HUBBARD — A bridge on East Liberty Street in the city has been officially designated to honor Purple Heart veterans from the city and township who gave their all for the country.

A special ceremony took place Saturday for the official dedication of the bridge and unveiling of the sign naming it Purple Heart Veterans Memorial Bridge,

This is the second bridge dedicated to veterans in a week with a bridge dedicated in Brookfield on Memorial Day to Vietnam veterans.

Hubbard Mayor Ben Kyle said the project has been years in the making.

“Working alongside our VFW and American Legion, the city took the approach of wanting to honor our veterans. Today we remember our veterans for their sacrifices for our country by renaming this bridge dedicated in their name. The thousands of people who drive on this road and this bridge will always remember that this is the Purple Heart Veterans Memorial Bridge,” he said.

Kyle said it is important to remember the veterans, knowing “All gave some and some gave all.”

State Rep. Nick Santucci, R-Howland, and State Sen. Sandra O’Brien, R-Lenox, attended the ribbon cutting.

Santucci said the Ohio Legislature continues to stay focused on veterans and making sure they are supported after their service.

“This bridge is a small gesture for the men and women who have served our nation,” he said.

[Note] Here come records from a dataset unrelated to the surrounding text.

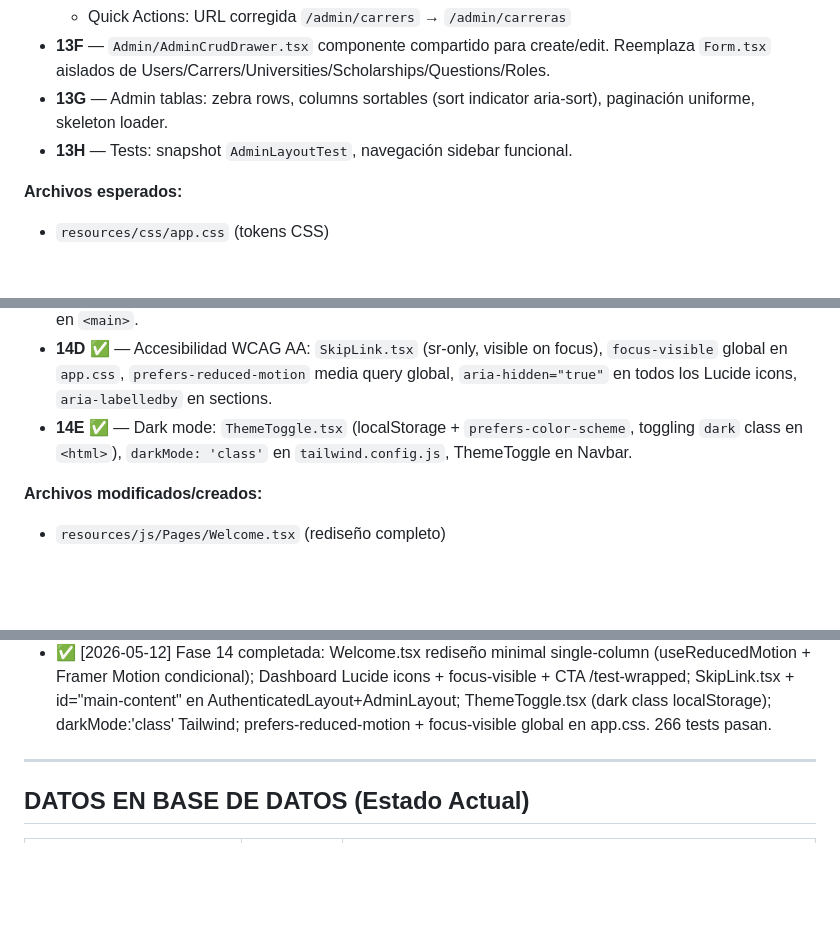
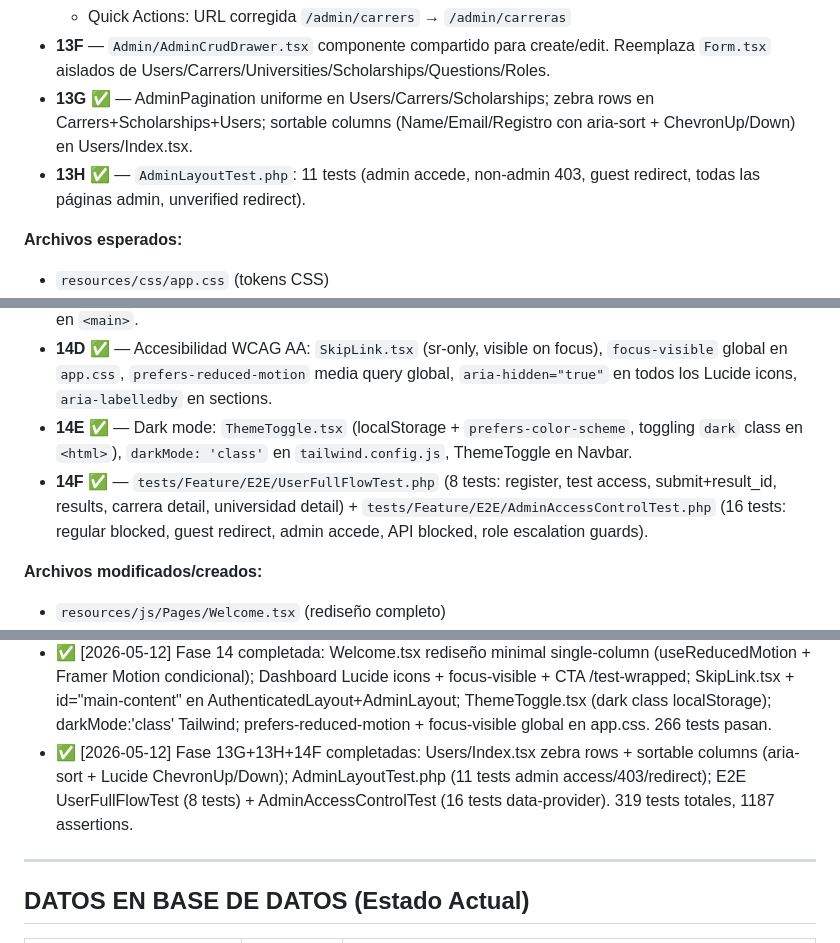
Before and after one commit to HeribertoNava71/SIDOV_Sistem, a Markdown page: .claude/PROJECT_STATUS.md, 3 parts joined by grey strips. GitHub-like rendering; blank space fills up the shorter version.

Commit message:
docs: actualizar PROJECT_STATUS — 13G+13H+14F completas, 319 tests

```diff
--- a/.claude/PROJECT_STATUS.md
+++ b/.claude/PROJECT_STATUS.md
@@ -418,8 +418,8 @@ Bugs encontrados y corregidos durante testing:
   - Stat cards clickables con href
   - Quick Actions: URL corregida `/admin/carrers` → `/admin/carreras`
 - **13F** — `Admin/AdminCrudDrawer.tsx` componente compartido para create/edit. Reemplaza `Form.tsx` aislados de Users/Carrers/Universities/Scholarships/Questions/Roles.
-- **13G** — Admin tablas: zebra rows, columns sortables (sort indicator aria-sort), paginación uniforme, skeleton loader.
-- **13H** — Tests: snapshot `AdminLayoutTest`, navegación sidebar funcional.
+- **13G** ✅ — AdminPagination uniforme en Users/Carrers/Scholarships; zebra rows en Carrers+Scholarships+Users; sortable columns (Name/Email/Registro con aria-sort + ChevronUp/Down) en Users/Index.tsx.
+- **13H** ✅ — `AdminLayoutTest.php`: 11 tests (admin accede, non-admin 403, guest redirect, todas las páginas admin, unverified redirect).
 
 **Archivos esperados:**
 - `resources/css/app.css` (tokens CSS)
@@ -447,6 +447,7 @@ Bugs encontrados y corregidos durante testing:
 - **14C** ✅ — `AuthenticatedLayout.tsx` + `AdminLayout.tsx`: `<SkipLink />` agregado, `id="main-content"` en `<main>`.
 - **14D** ✅ — Accesibilidad WCAG AA: `SkipLink.tsx` (sr-only, visible on focus), `focus-visible` global en `app.css`, `prefers-reduced-motion` media query global, `aria-hidden="true"` en todos los Lucide icons, `aria-labelledby` en sections.
 - **14E** ✅ — Dark mode: `ThemeToggle.tsx` (localStorage + `prefers-color-scheme`, toggling `dark` class en `<html>`), `darkMode: 'class'` en `tailwind.config.js`, ThemeToggle en Navbar.
+- **14F** ✅ — `tests/Feature/E2E/UserFullFlowTest.php` (8 tests: register, test access, submit+result_id, results, carrera detail, universidad detail) + `tests/Feature/E2E/AdminAccessControlTest.php` (16 tests: regular blocked, guest redirect, admin accede, API blocked, role escalation guards).
 
 **Archivos modificados/creados:**
 - `resources/js/Pages/Welcome.tsx` (rediseño completo)
@@ -481,6 +482,7 @@ Bugs encontrados y corregidos durante testing:
 - ✅ [2026-05-12] Fase 12 completada: Conexión test→resultados — guardarResultado() retorna TestResult con id; TestWrapped POST background + "Ver mis resultados" CTA; Results.tsx ?last= param destaca resultado + auto-expand; SimilitudService incluye carrera.id; fix carreras_recomendadas field. 4 nuevos tests. 266 tests totales.
 - ✅ [2026-05-12] Fase 13 completada: Design tokens CSS/Tailwind, Plus Jakarta Sans, DimensionIcon Lucide, AdminLayout sidebar colapsable+groups, Dashboard corregido, AdminCrudDrawer drawer overlay en Carrers/Users/Scholarships/Questions/Roles, AdminPagination, zebra rows. 266 tests pasan.
 - ✅ [2026-05-12] Fase 14 completada: Welcome.tsx rediseño minimal single-column (useReducedMotion + Framer Motion condicional); Dashboard Lucide icons + focus-visible + CTA /test-wrapped; SkipLink.tsx + id="main-content" en AuthenticatedLayout+AdminLayout; ThemeToggle.tsx (dark class localStorage); darkMode:'class' Tailwind; prefers-reduced-motion + focus-visible global en app.css. 266 tests pasan.
+- ✅ [2026-05-12] Fase 13G+13H+14F completadas: Users/Index.tsx zebra rows + sortable columns (aria-sort + Lucide ChevronUp/Down); AdminLayoutTest.php (11 tests admin access/403/redirect); E2E UserFullFlowTest (8 tests) + AdminAccessControlTest (16 tests data-provider). 319 tests totales, 1187 assertions.
 
 ---
 
```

O’Brien said it is important to remember veterans not just on Memorial Day, but every day. She said she remembers when she was a girl asking her father, a Navy veteran in World War II, how many Americans died during the war.

“I will never forget what he said. He said there were men who died in World War II, but the ones who died were mostly boys,” O’Brien said.

She said she learned many of the young servicemen were in their teens according to their enlistment papers, with some receiving Purple Hearts.

“Many of the men died a hero’s death. Our veterans gallantly fought for our freedoms, and today we honor them with the Purple Heart Veterans Memorial Bridge,” O’Brien said.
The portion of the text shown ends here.